ASSIGNMENT:
Please output all of the entries exactly and omit any images they hold.

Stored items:
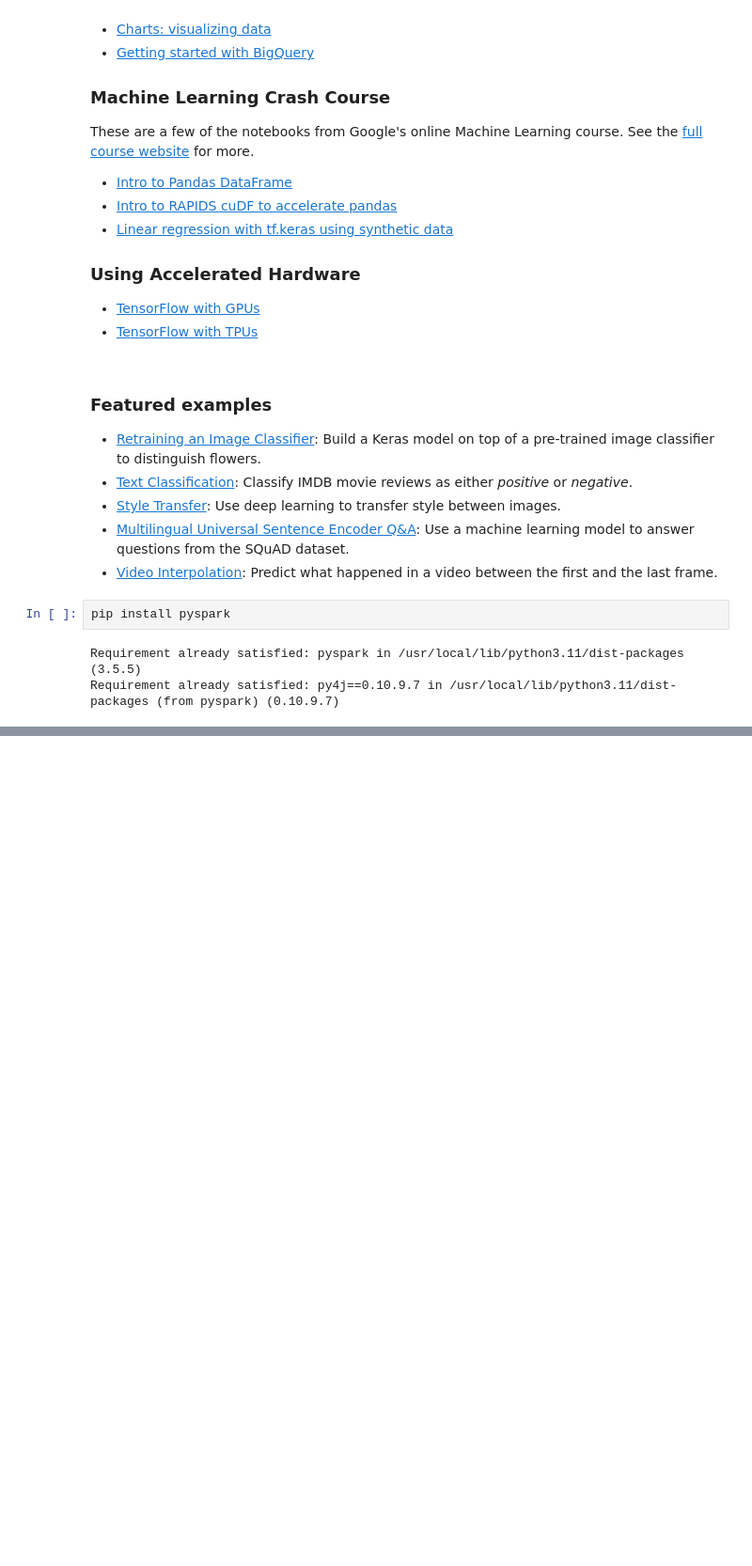
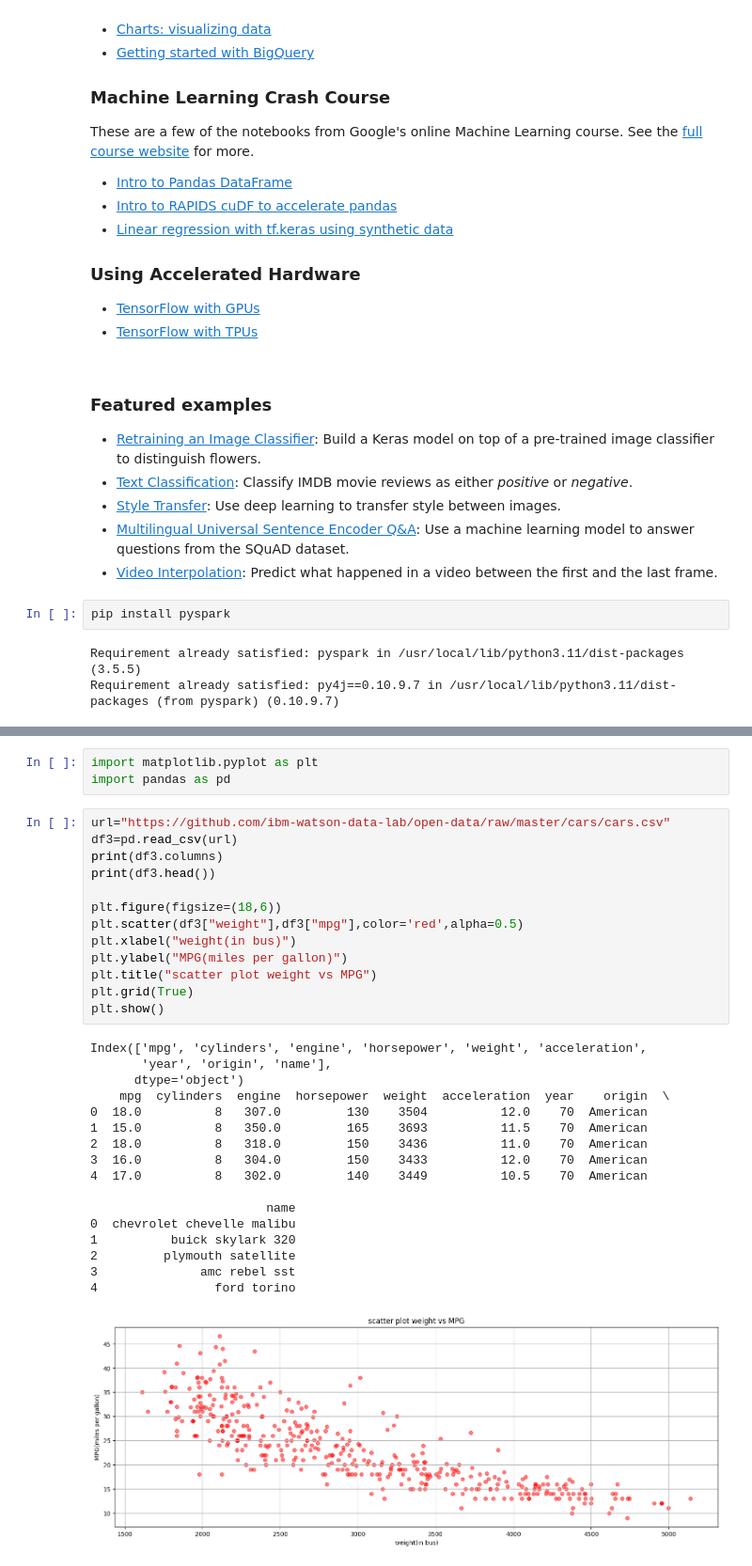
Before and after one commit to sinchxnaa/codsoft, a Jupyter notebook: Welcome_To_Colab.ipynb, the cells around one changed output, grey strips where cells are left out. Shown at 94% size. Cells and saved outputs as stored; diff of their text form; blank space fills up the shorter version.

```diff
--- a/Welcome_To_Colab.ipynb
+++ b/Welcome_To_Colab.ipynb
@@ -200,0 +215,34 @@ Requirement already satisfied: py4j==0.10.9.7 in /usr/local/lib/python3.11/dist-
+# %%
+import matplotlib.pyplot as plt
+import pandas as pd
+# %%
+url="https://github.com/ibm-watson-data-lab/open-data/raw/master/cars/cars.csv"
+df3=pd.read_csv(url)
+print(df3.columns)
+print(df3.head())
+
+plt.figure(figsize=(18,6))
+plt.scatter(df3["weight"],df3["mpg"],color='red',alpha=0.5)
+plt.xlabel("weight(in bus)")
+plt.ylabel("MPG(miles per gallon)")
+plt.title("scatter plot weight vs MPG")
+plt.grid(True)
+plt.show()
+# %% [output]
+Index(['mpg', 'cylinders', 'engine', 'horsepower', 'weight', 'acceleration',
+       'year', 'origin', 'name'],
+      dtype='object')
+    mpg  cylinders  engine  horsepower  weight  acceleration  year    origin  \
+0  18.0          8   307.0         130    3504          12.0    70  American
+1  15.0          8   350.0         165    3693          11.5    70  American
+2  18.0          8   318.0         150    3436          11.0    70  American
+3  16.0          8   304.0         150    3433          12.0    70  American
+4  17.0          8   302.0         140    3449          10.5    70  American
+
+                        name
+0  chevrolet chevelle malibu
+1          buick skylark 320
+2         plymouth satellite
+3              amc rebel sst
+4                ford torino
+[figure, added]
```
Also changed, not shown: parts of 1 cell of this notebook.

ANSWER TO THIS PROBLEM:
Before and after one commit to sinchxnaa/codsoft, a Jupyter notebook: Welcome_To_Colab.ipynb, the cells around one changed output, grey strips where cells are left out. Shown at 94% size. Cells and saved outputs as stored; diff of their text form; blank space fills up the shorter version.

```diff
--- a/Welcome_To_Colab.ipynb
+++ b/Welcome_To_Colab.ipynb
@@ -200,0 +215,34 @@ Requirement already satisfied: py4j==0.10.9.7 in /usr/local/lib/python3.11/dist-
+# %%
+import matplotlib.pyplot as plt
+import pandas as pd
+# %%
+url="https://github.com/ibm-watson-data-lab/open-data/raw/master/cars/cars.csv"
+df3=pd.read_csv(url)
+print(df3.columns)
+print(df3.head())
+
+plt.figure(figsize=(18,6))
+plt.scatter(df3["weight"],df3["mpg"],color='red',alpha=0.5)
+plt.xlabel("weight(in bus)")
+plt.ylabel("MPG(miles per gallon)")
+plt.title("scatter plot weight vs MPG")
+plt.grid(True)
+plt.show()
+# %% [output]
+Index(['mpg', 'cylinders', 'engine', 'horsepower', 'weight', 'acceleration',
+       'year', 'origin', 'name'],
+      dtype='object')
+    mpg  cylinders  engine  horsepower  weight  acceleration  year    origin  \
+0  18.0          8   307.0         130    3504          12.0    70  American
+1  15.0          8   350.0         165    3693          11.5    70  American
+2  18.0          8   318.0         150    3436          11.0    70  American
+3  16.0          8   304.0         150    3433          12.0    70  American
+4  17.0          8   302.0         140    3449          10.5    70  American
+
+                        name
+0  chevrolet chevelle malibu
+1          buick skylark 320
+2         plymouth satellite
+3              amc rebel sst
+4                ford torino
+[figure, added]
```
Also changed, not shown: parts of 1 cell of this notebook.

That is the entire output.